BNP Paribas agreed to pay a $350 million fine to settle charges by New York’s Department of Financial Services (NYSDFS) arising out of the Bank’s global foreign-exchange business. As part of the settlement, the company must improve senior management oversight as it pertains to foreign exchange trading.
ACCORDING TO NYSDFS FINDINGS, … from 2007 to 2013, major deficiencies in the Bank’s oversight enabled “nearly unfettered misconduct by at least a dozen BNPP traders and salespeople” in New York, and in other key trading hubs, including London and Tokyo - all of whom have either been terminated, resigned or otherwise disciplined.
Improper conduct at BNPP included: (i) collusive activity by forex traders to manipulate forex currency prices and forex benchmark rates; (ii) executing fake trades to influence the exchange rates of emerging market currencies; and, (iii) improperly sharing confidential customer information with traders at other large banks.
For many years, numerous forex traders participated in multi-party chat rooms where they engaged in a variety of misconduct, including:
- Collusive conduct carried out through on-line chat rooms that involved fake trades designed to manipulate prices; collusion in setting spreads for customers trading in certain currencies, in order to widen the spreads and artificially increase profits;
- Improperly exchanging information about past and impending customer trades in order to maximize profits at customers’ expense.
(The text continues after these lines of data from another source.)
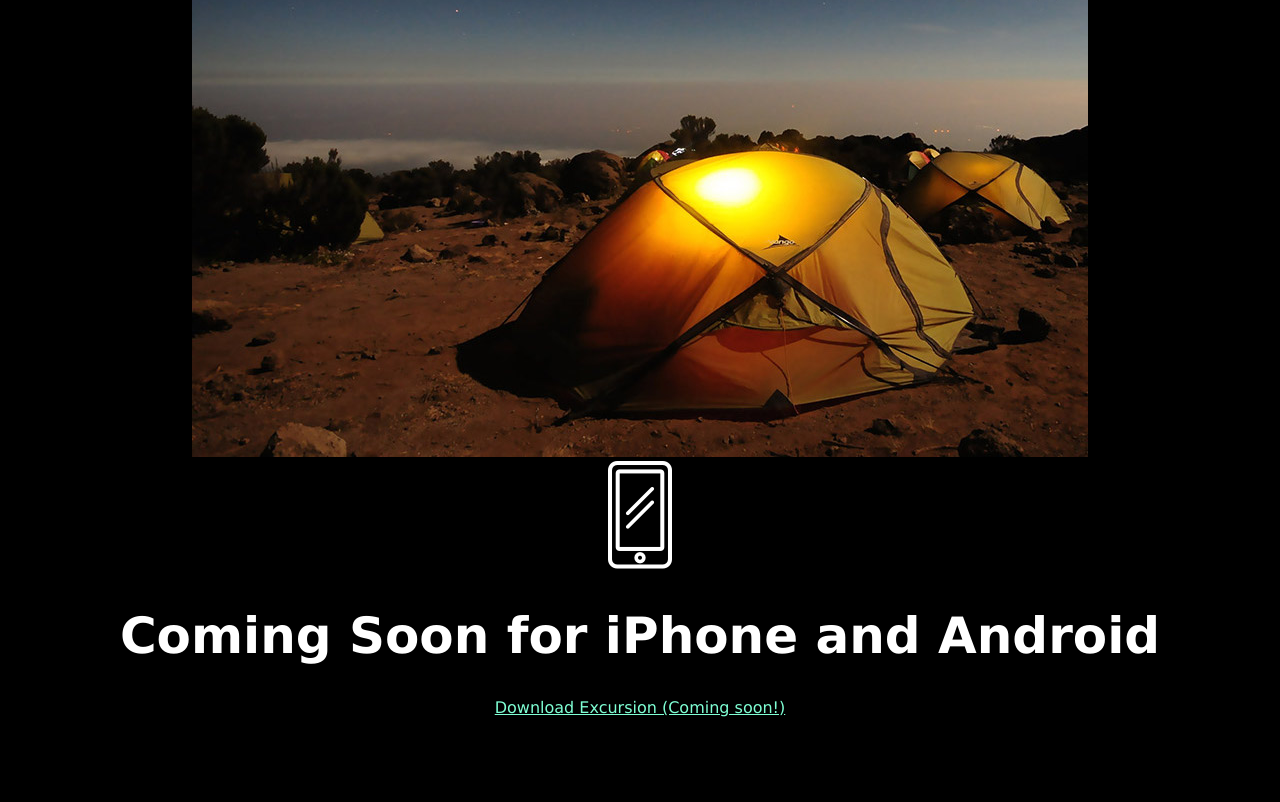
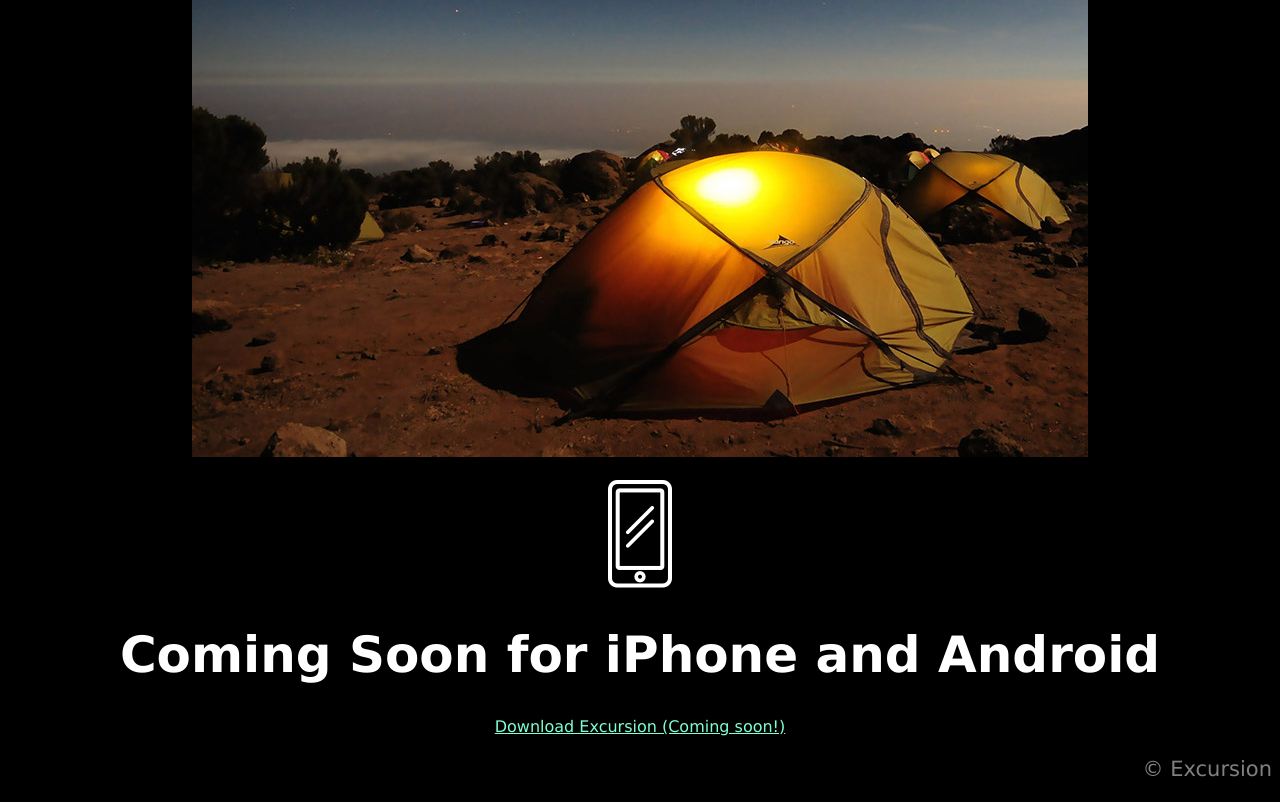
Before and after one commit to Dirby/excursion, a plain HTML site: page index.html in a window 1280 px wide. Shown: the part 612-1414 px from the top of the page. Before the commit the page ends 1345 px from the top, so only its background shows below. Drawn offline with Linux system fonts and the light colour scheme.

Commit message:
Final version.

```diff
--- a/index.html
+++ b/index.html
@@ -23,10 +23,15 @@
     </div>
 
     <div>  <!-- COMING SOON AND PHONE ICON -->
-      <img src="resources/images/phone.png">
+        <br/>
+        <img src="resources/images/phone.png">
       <h1>Coming Soon for iPhone and Android</h1>
       <p><a class="cta" href="https://e0na9k87bblhh8o4iq0a94s4cd98qm2h5aj2us79364iihqqo02g.codecademy.cloud/#">Download Excursion (Coming soon!)</a></p>
     </div>
 
+    <div>  <!-- COPYRIGHT FOOTER -->
+      <p id="copyright">&copy; Excursion</p>
+      </div>
+
   </body>
 </html>
--- a/resources/css/style.css
+++ b/resources/css/style.css
@@ -20,3 +20,9 @@ h1 {
     color: gray;
     font-size: 21px;
 }
+
+#copyright {
+    text-align: right;
+    color: gray;
+    font-size: 21px;
+}
```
Conduct included improper sharing of confidential customer information via personal e-mail – including through use of a sophisticated codebook that helped identify dozens of clients, central banks or important market participants and specified trading volumes;
- Manipulation of the price at which daily benchmark rates were set – both from collusive market activity and improper submissions to benchmark-fixing bodies; and
- Misleading customers by hiding markups on executed trades, including by using secretive hand signals when customers were on the phone; or by deliberately “underfilling” a customer trades, in order to keep part of a profitable trade for the Bank’s own book.
NYSDFS’ investigation also uncovered efforts by BNPP traders to conceal information.